YOUR GOAL: Please copy every line with the string "ExplorList" from the entries below.

SOURCE INFORMATION:
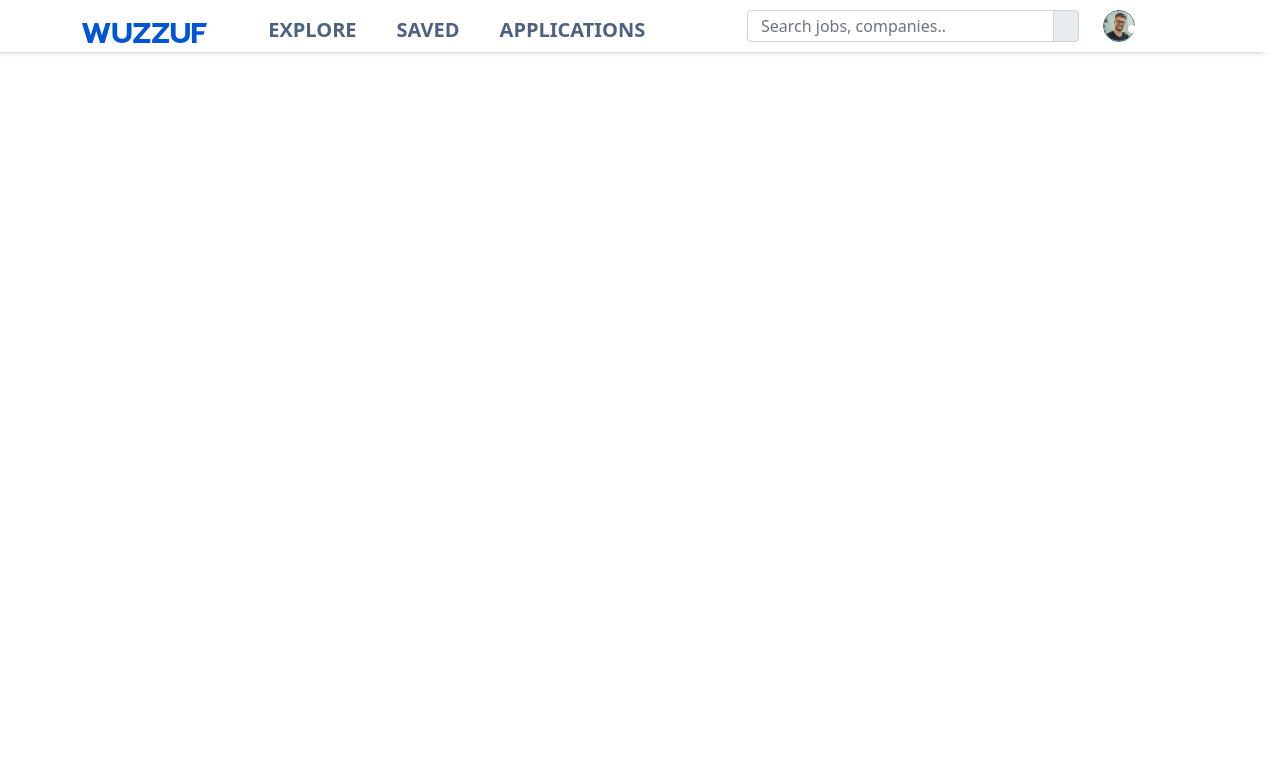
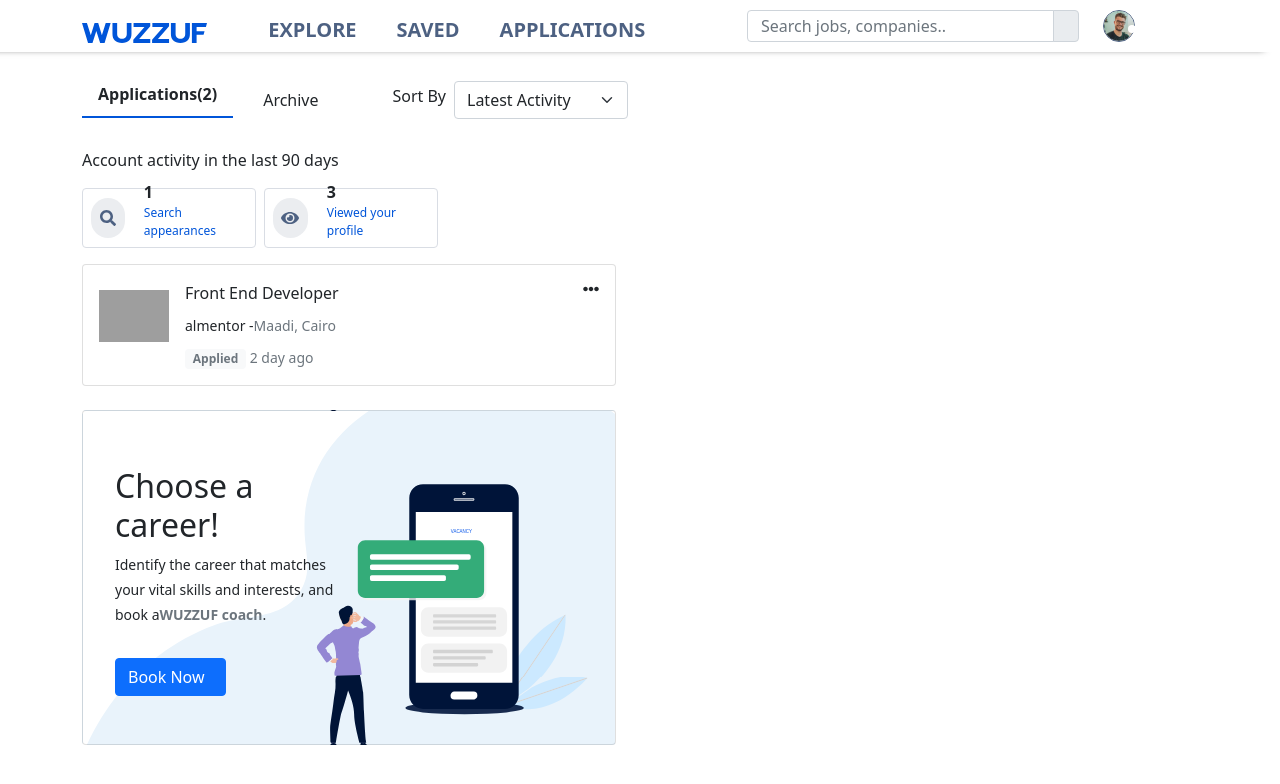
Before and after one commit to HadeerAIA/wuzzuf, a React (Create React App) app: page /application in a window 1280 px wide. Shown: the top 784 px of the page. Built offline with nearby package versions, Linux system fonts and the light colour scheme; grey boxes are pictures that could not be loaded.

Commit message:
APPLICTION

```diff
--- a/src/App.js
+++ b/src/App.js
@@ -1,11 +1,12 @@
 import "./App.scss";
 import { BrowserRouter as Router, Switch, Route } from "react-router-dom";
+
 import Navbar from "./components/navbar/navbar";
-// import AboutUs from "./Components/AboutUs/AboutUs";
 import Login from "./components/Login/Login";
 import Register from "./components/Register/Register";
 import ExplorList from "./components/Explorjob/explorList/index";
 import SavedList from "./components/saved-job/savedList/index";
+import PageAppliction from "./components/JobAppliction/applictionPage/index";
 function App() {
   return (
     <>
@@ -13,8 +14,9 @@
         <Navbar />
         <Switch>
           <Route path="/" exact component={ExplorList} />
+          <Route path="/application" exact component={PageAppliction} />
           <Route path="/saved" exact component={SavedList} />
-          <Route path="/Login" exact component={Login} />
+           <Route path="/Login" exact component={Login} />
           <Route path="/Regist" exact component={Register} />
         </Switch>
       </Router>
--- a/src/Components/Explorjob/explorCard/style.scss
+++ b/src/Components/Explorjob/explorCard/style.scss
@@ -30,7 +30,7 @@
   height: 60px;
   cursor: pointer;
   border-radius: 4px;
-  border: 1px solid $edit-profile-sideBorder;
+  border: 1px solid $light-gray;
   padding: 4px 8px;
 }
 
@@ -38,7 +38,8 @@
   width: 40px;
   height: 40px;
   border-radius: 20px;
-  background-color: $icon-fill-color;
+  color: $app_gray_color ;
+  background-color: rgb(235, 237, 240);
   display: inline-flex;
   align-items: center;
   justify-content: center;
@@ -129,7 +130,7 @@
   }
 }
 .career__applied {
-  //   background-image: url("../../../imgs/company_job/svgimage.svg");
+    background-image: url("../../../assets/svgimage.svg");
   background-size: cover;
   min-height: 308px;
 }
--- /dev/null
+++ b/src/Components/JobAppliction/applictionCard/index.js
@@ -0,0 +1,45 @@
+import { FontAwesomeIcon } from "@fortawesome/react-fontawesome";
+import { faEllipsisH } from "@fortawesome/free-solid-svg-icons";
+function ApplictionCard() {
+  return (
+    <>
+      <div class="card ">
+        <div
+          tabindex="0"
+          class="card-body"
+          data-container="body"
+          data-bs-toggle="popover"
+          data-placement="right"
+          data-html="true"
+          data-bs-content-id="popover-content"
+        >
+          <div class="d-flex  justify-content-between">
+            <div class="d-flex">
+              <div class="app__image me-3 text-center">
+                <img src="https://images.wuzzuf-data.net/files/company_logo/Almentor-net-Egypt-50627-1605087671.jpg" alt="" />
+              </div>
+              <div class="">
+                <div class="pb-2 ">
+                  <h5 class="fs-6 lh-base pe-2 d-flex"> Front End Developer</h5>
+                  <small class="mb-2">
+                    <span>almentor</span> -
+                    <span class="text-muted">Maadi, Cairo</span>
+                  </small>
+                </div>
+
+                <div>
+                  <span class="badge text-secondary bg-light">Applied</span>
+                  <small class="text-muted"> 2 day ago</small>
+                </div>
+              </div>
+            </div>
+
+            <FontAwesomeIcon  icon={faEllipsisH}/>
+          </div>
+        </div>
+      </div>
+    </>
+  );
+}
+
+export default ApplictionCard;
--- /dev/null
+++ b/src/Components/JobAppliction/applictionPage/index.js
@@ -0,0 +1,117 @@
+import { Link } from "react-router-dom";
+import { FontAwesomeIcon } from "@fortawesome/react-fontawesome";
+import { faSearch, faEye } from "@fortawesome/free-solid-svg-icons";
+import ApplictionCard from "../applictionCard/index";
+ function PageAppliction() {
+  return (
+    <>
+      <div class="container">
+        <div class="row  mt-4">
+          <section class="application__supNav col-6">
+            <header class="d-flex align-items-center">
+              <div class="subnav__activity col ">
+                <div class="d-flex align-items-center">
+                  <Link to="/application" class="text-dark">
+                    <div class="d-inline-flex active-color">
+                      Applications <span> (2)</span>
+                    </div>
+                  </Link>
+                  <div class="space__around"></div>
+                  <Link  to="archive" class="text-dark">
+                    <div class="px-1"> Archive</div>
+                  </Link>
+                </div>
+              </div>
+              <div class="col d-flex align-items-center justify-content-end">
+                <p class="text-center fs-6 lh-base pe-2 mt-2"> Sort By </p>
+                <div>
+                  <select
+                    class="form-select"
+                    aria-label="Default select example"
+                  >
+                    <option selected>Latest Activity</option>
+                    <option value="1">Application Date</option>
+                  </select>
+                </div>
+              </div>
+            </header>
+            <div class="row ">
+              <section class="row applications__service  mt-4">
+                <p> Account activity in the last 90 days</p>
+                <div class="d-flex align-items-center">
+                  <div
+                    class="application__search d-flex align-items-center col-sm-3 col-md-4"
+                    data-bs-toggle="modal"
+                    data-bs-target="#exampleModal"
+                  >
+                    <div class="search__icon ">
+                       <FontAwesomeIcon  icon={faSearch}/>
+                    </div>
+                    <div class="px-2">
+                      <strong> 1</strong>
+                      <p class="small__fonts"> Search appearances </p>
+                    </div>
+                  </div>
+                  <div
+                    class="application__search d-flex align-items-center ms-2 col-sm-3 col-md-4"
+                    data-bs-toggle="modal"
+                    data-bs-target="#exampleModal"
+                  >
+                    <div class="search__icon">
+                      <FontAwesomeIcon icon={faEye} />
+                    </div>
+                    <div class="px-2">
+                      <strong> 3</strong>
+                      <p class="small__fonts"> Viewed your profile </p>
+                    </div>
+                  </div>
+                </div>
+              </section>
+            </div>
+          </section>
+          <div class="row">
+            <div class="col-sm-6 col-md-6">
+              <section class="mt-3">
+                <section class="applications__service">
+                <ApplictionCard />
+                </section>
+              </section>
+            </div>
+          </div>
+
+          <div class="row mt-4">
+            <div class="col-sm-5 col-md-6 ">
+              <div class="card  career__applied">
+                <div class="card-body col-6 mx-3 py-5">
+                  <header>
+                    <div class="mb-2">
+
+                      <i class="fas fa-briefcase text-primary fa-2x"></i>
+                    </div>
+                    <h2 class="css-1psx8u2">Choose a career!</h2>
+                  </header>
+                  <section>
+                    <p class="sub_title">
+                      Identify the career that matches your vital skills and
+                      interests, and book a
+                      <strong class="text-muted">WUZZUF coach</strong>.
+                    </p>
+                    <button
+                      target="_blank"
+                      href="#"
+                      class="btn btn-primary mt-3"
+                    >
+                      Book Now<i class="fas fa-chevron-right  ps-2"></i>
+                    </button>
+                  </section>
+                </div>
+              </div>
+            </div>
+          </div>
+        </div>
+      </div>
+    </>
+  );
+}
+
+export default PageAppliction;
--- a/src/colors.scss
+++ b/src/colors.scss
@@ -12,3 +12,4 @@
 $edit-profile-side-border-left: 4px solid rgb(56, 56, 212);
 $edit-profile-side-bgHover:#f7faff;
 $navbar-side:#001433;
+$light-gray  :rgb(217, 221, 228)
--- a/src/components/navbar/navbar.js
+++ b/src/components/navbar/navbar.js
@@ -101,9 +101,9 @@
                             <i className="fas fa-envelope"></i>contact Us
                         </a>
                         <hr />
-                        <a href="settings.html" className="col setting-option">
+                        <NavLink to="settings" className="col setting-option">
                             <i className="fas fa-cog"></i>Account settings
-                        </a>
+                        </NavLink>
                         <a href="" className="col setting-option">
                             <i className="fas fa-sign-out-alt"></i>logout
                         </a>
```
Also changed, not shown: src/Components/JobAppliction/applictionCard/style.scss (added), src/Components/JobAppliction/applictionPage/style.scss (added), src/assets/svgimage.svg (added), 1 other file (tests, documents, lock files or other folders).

ANSWER TO THE EXERCISE:
 import ExplorList from "./components/Explorjob/explorList/index";
           <Route path="/" exact component={ExplorList} />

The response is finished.